INSTRUCTIONS FOR THE TASK:
What lines in the records below include the word "Mismatch"? Return each one.

RECORDS PROVIDED:
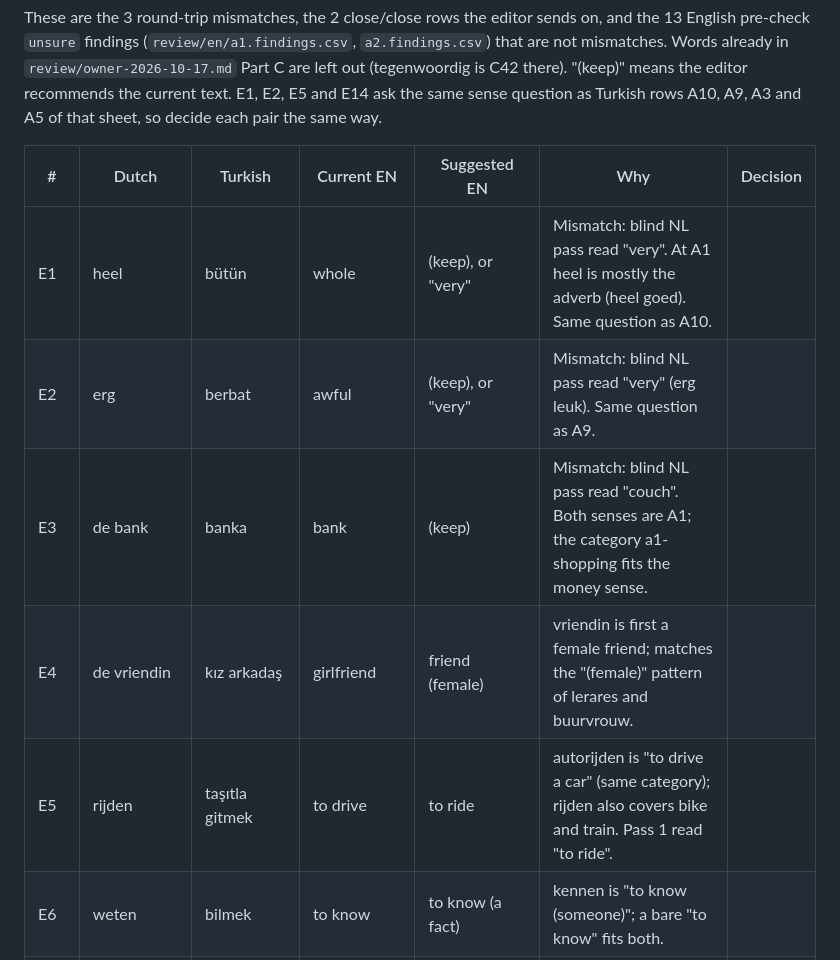
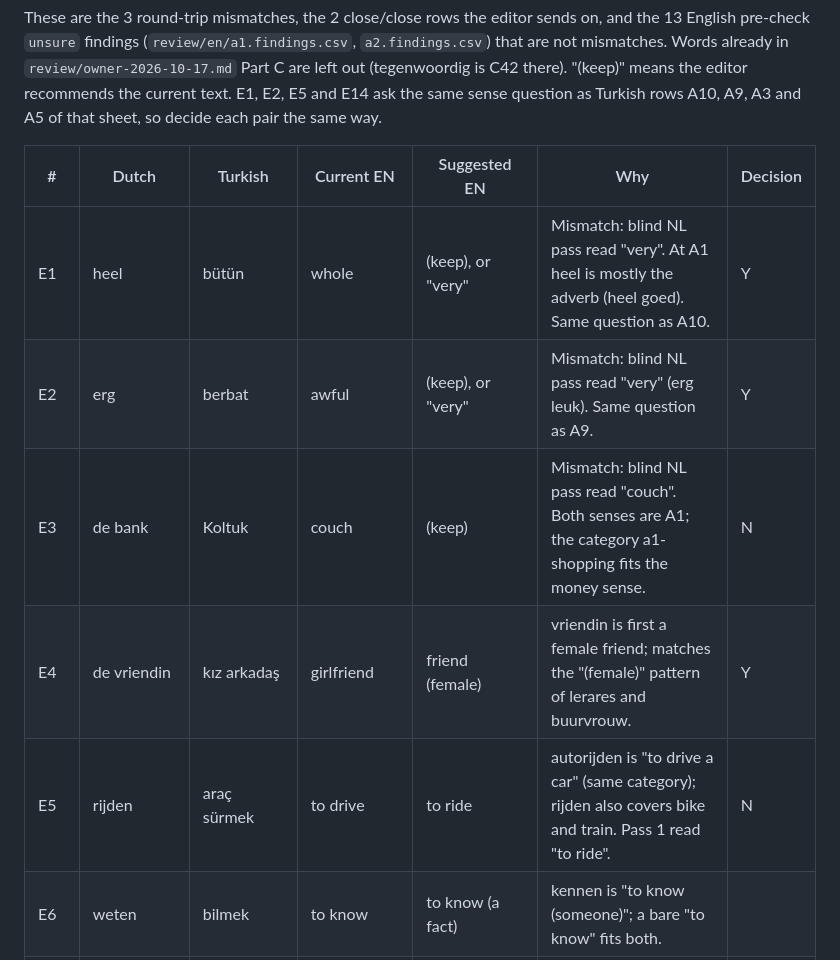
Before and after one commit to bltbllky/linguagrid-content, a Markdown page: review/roundtrip-en/owner-en.md, the part around one of its changes. Drawn GitHub-style.

```diff
--- a/review/roundtrip-en/owner-en.md
+++ b/review/roundtrip-en/owner-en.md
@@ -12,9 +12,9 @@ text. E1, E2, E5 and E14 ask the same sense question as Turkish rows A10, A9, A3
 
 | # | Dutch | Turkish | Current EN | Suggested EN | Why | Decision |
 |---|---|---|---|---|---|---|
-| E1 | heel | bütün | whole | (keep), or "very" | Mismatch: blind NL pass read "very". At A1 heel is mostly the adverb (heel goed). Same question as A10. |  |
-| E2 | erg | berbat | awful | (keep), or "very" | Mismatch: blind NL pass read "very" (erg leuk). Same question as A9. |  |
-| E3 | de bank | banka | bank | (keep) | Mismatch: blind NL pass read "couch". Both senses are A1; the category a1-shopping fits the money sense. |  |
-| E4 | de vriendin | kız arkadaş | girlfriend | friend (female) | vriendin is first a female friend; matches the "(female)" pattern of lerares and buurvrouw. |  |
-| E5 | rijden | taşıtla gitmek | to drive | to ride | autorijden is "to drive a car" (same category); rijden also covers bike and train. Pass 1 read "to ride". |  |
+| E1 | heel | bütün | whole | (keep), or "very" | Mismatch: blind NL pass read "very". At A1 heel is mostly the adverb (heel goed). Same question as A10. | Y |
+| E2 | erg | berbat | awful | (keep), or "very" | Mismatch: blind NL pass read "very" (erg leuk). Same question as A9. | Y |
+| E3 | de bank | Koltuk | couch | (keep) | Mismatch: blind NL pass read "couch". Both senses are A1; the category a1-shopping fits the money sense. | N |
+| E4 | de vriendin | kız arkadaş | girlfriend | friend (female) | vriendin is first a female friend; matches the "(female)" pattern of lerares and buurvrouw. | Y |
+| E5 | rijden | araç sürmek | to drive | to ride | autorijden is "to drive a car" (same category); rijden also covers bike and train. Pass 1 read "to ride". | N |
 | E6 | weten | bilmek | to know | to know (a fact) | kennen is "to know (someone)"; a bare "to know" fits both. |  |
```
Also changed, not shown: other parts of review/roundtrip-en/owner-en.md (+12 -12 lines).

WRITTEN SOLUTION:
-| E1 | heel | bütün | whole | (keep), or "very" | Mismatch: blind NL pass read "very". At A1 heel is mostly the adverb (heel goed). Same question as A10. |  |
-| E2 | erg | berbat | awful | (keep), or "very" | Mismatch: blind NL pass read "very" (erg leuk). Same question as A9. |  |
-| E3 | de bank | banka | bank | (keep) | Mismatch: blind NL pass read "couch". Both senses are A1; the category a1-shopping fits the money sense. |  |
+| E1 | heel | bütün | whole | (keep), or "very" | Mismatch: blind NL pass read "very". At A1 heel is mostly the adverb (heel goed). Same question as A10. | Y |
+| E2 | erg | berbat | awful | (keep), or "very" | Mismatch: blind NL pass read "very" (erg leuk). Same question as A9. | Y |
+| E3 | de bank | Koltuk | couch | (keep) | Mismatch: blind NL pass read "couch". Both senses are A1; the category a1-shopping fits the money sense. | N |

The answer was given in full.